_Try it_.
Only a number is wanted: how many lines in the listing contain the word "that"?

_Data_.
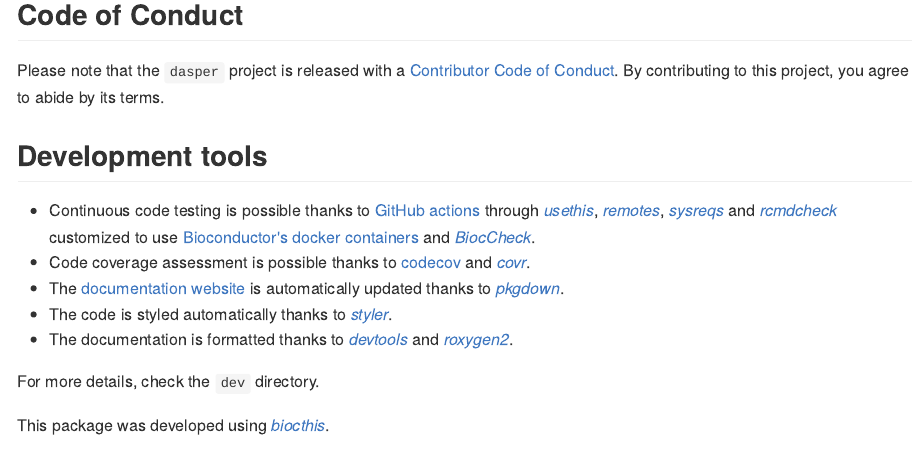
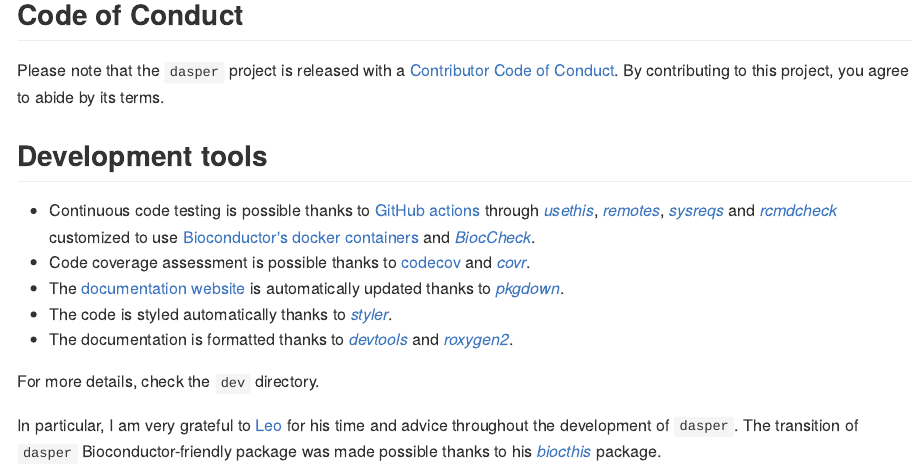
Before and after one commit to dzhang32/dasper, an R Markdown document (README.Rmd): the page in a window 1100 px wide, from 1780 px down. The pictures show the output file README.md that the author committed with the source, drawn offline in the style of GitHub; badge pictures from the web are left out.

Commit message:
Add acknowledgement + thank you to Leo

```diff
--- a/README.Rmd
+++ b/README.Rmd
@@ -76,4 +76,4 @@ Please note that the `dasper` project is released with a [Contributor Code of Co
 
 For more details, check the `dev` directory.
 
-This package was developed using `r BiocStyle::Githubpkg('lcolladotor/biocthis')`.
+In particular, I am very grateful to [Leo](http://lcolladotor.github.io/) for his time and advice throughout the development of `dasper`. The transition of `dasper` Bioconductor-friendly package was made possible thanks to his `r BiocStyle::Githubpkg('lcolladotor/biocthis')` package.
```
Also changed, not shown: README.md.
--
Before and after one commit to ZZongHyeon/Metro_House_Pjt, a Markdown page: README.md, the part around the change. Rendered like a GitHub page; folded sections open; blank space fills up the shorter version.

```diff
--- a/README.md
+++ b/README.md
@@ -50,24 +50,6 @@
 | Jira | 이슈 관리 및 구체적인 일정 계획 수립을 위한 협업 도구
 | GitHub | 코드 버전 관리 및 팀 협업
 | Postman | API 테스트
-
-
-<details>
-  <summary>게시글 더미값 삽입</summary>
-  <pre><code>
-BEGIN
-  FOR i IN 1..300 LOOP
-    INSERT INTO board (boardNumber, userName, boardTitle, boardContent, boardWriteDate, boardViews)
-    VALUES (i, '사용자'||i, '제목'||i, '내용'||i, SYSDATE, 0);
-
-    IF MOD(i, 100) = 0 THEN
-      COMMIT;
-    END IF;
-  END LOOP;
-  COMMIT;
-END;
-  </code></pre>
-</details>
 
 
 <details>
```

_Answer to this problem_.
2